College Students Move Into Dorms With Stricter COVID-19 Safety Protocols In Place
Students are moving in to their residence halls at local colleges. In the era of coronavirus, that means learning to follow a host of new protocols.
Masks, social distancing, handwashing, hybrid classes. As college students move in to their dorms in the midst of the coronavirus pandemic, they must learn to follow a host of new protocols that university leaders hope will be enough to prevent closures and mass quarantines due to COVID-19.
Rolling a metal cart as he wrapped up his move-in day this week, University of South Florida freshman Matt Williams said he was glad to see some of the safety measures in effect.
“I like how they are making some classes online. I think that is useful,” Williams said.
“Some classes need to be in-person, like my chemistry lab, so I’m fine with that. And they are operating at like 50 percent capacity. I think they are handling it the best way they can,” he said.
At USF St. Petersburg, dean of students Jacob Diaz said about 400 students moved in this week on a staggered schedule to maintain social distancing.
“Students have been very compliant. They come to campus, they are wearing their masks inside our spaces and they are being thoughtful about distance between the next person,” Diaz said.
Every new resident had to come in with a negative test result for COVID-19. Testing is available on-site at the USF campuses in Sarasota, Tampa and St. Petersburg.
However, turnaround time in the area tends to take 48-72 hours on average, and depends on the lab performing the tests.
The university has set aside dorm rooms for students who may need to isolate if they get sick. New signs are posted, advising students to wash hands and wear masks.
USF freshman Fernanda Kolanian said her parents gave her lots of health advice when they dropped her off.
“They have definitely talked to me about washing my hands and sanitizing all the time and keeping my distance,” she said.
“They are more scared than I am. I’m more excited about everything and I want to get to know people.”
Diaz said that seeing other universities, like Notre Dame and UNC Chapel Hill, halt in-person classes due to a surge in coronavirus cases was worrying.
“When I hear of other campuses wrestling with challenges, it always seems to be connected to larger student gatherings happening,” Diaz said.
“The lesson learned for me has been, I don’t think we can communicate enough daily about the importance of staying apart,” he added.
"We are also telling -- encouraging -- them, don’t gather together in groups that you normally would have in the past, right?
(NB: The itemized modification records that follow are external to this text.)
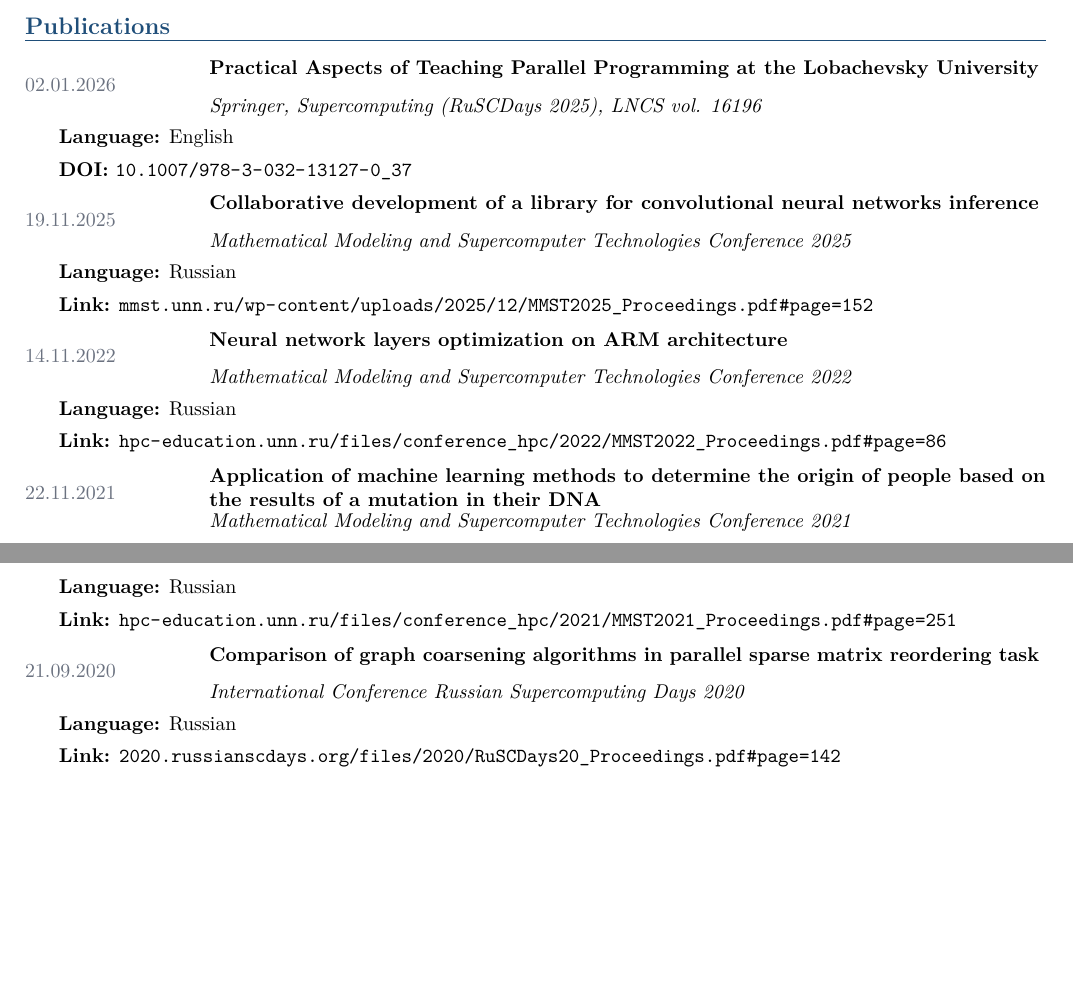
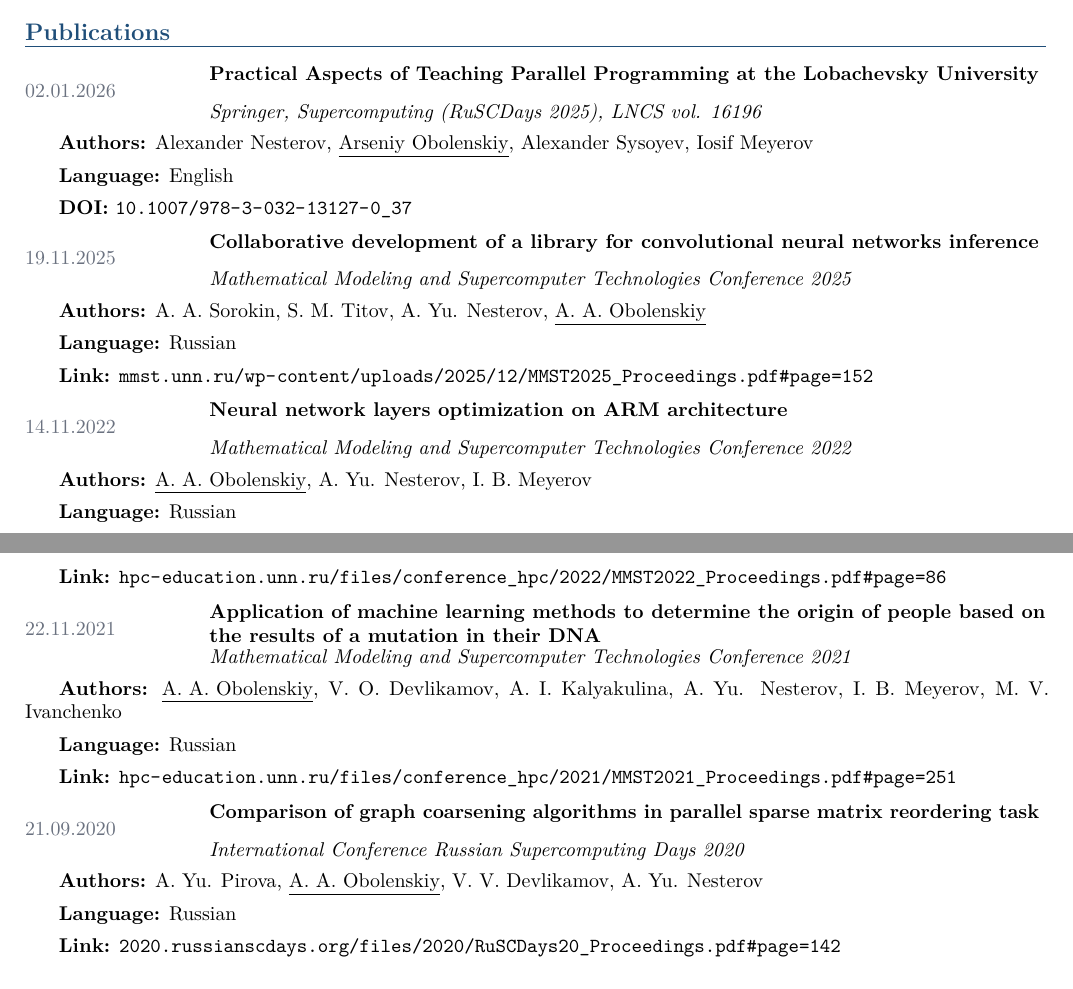
Before and after one commit to aobolensk/cv, a LaTeX CV (cv.tex): two parts of pages 3 and 4 of 4, joined at a grey line, cut so that both start at the same text, the shorter picture padded with empty space. Compiled offline with pdfLaTeX.

Commit message:
Add authors for all publications

```diff
--- a/cv.tex
+++ b/cv.tex
@@ -291,6 +291,7 @@ I am looking for professional growth and strive to learn something new and devel
   {Practical Aspects of Teaching Parallel Programming at the Lobachevsky University}
   {}
   {%
+    \cvplain{\textbf{Authors:} Alexander Nesterov, \underline{Arseniy Obolenskiy}, Alexander Sysoyev, Iosif Meyerov}
     \cvplain{\textbf{Language:} English}
     \cvplain{\textbf{DOI:} \href{https://doi.org/10.1007/978-3-032-13127-0_37}{\nolinkurl{10.1007/978-3-032-13127-0_37}} \quad
     }
@@ -302,6 +303,7 @@ I am looking for professional growth and strive to learn something new and devel
   {Collaborative development of a library for convolutional neural networks inference}
   {}
   {%
+    \cvplain{\textbf{Authors:} A. A. Sorokin, S. M. Titov, A. Yu. Nesterov, \underline{A. A. Obolenskiy}}
     \cvplain{\textbf{Language:} Russian}
     \cvplain{\textbf{Link:} \href{https://web.archive.org/web/20251209131202id_/https://mmst.unn.ru/wp-content/uploads/2025/12/MMST2025_Proceedings.pdf\#page=152}{\nolinkurl{mmst.unn.ru/wp-content/uploads/2025/12/MMST2025_Proceedings.pdf\#page=152}} \quad
     }
@@ -313,6 +315,7 @@ I am looking for professional growth and strive to learn something new and devel
   {Neural network layers optimization on ARM architecture}
   {}
   {%
+    \cvplain{\textbf{Authors:} \underline{A. A. Obolenskiy}, A. Yu. Nesterov, I. B. Meyerov}
     \cvplain{\textbf{Language:} Russian}
     \cvplain{\textbf{Link:} \href{https://web.archive.org/web/20221124173857id_/https://hpc-education.unn.ru/files/conference_hpc/2022/MMST2022_Proceedings.pdf\#page=86}{\nolinkurl{hpc-education.unn.ru/files/conference_hpc/2022/MMST2022_Proceedings.pdf\#page=86}} \quad
     }
@@ -324,6 +327,7 @@ I am looking for professional growth and strive to learn something new and devel
   {Application of machine learning methods to determine the origin of people based on the results of a mutation in their DNA}
   {}
   {%
+    \cvplain{\textbf{Authors:} \underline{A. A. Obolenskiy}, V. O. Devlikamov, A. I. Kalyakulina, A. Yu. Nesterov, I. B. Meyerov, M. V. Ivanchenko}
     \cvplain{\textbf{Language:} Russian}
     \cvplain{\textbf{Link:} \href{https://web.archive.org/web/20220331185330id_/https://hpc-education.unn.ru/files/conference_hpc/2021/MMST2021_Proceedings.pdf\#page=251}{\nolinkurl{hpc-education.unn.ru/files/conference_hpc/2021/MMST2021_Proceedings.pdf\#page=251}} \quad
     }
@@ -335,6 +339,7 @@ I am looking for professional growth and strive to learn something new and devel
   {Comparison of graph coarsening algorithms in parallel sparse matrix reordering task}
   {}
   {%
+    \cvplain{\textbf{Authors:} A. Yu. Pirova, \underline{A. A. Obolenskiy}, V. V. Devlikamov, A. Yu. Nesterov}
     \cvplain{\textbf{Language:} Russian}
     \cvplain{\textbf{Link:} \href{https://web.archive.org/web/20201110231956id_/https://2020.russianscdays.org/files/2020/RuSCDays20_Proceedings.pdf\#page=142}{\nolinkurl{2020.russianscdays.org/files/2020/RuSCDays20_Proceedings.pdf\#page=142}} \quad
     }
```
And we know that that’s hard.”
USF classes begin Monday. About 60 percent of classes are virtual, about 20 percent in person, and the rest hybrid.
“We have our protocol in place. And I think we're just all hoping that folks stay safe,” Diaz said.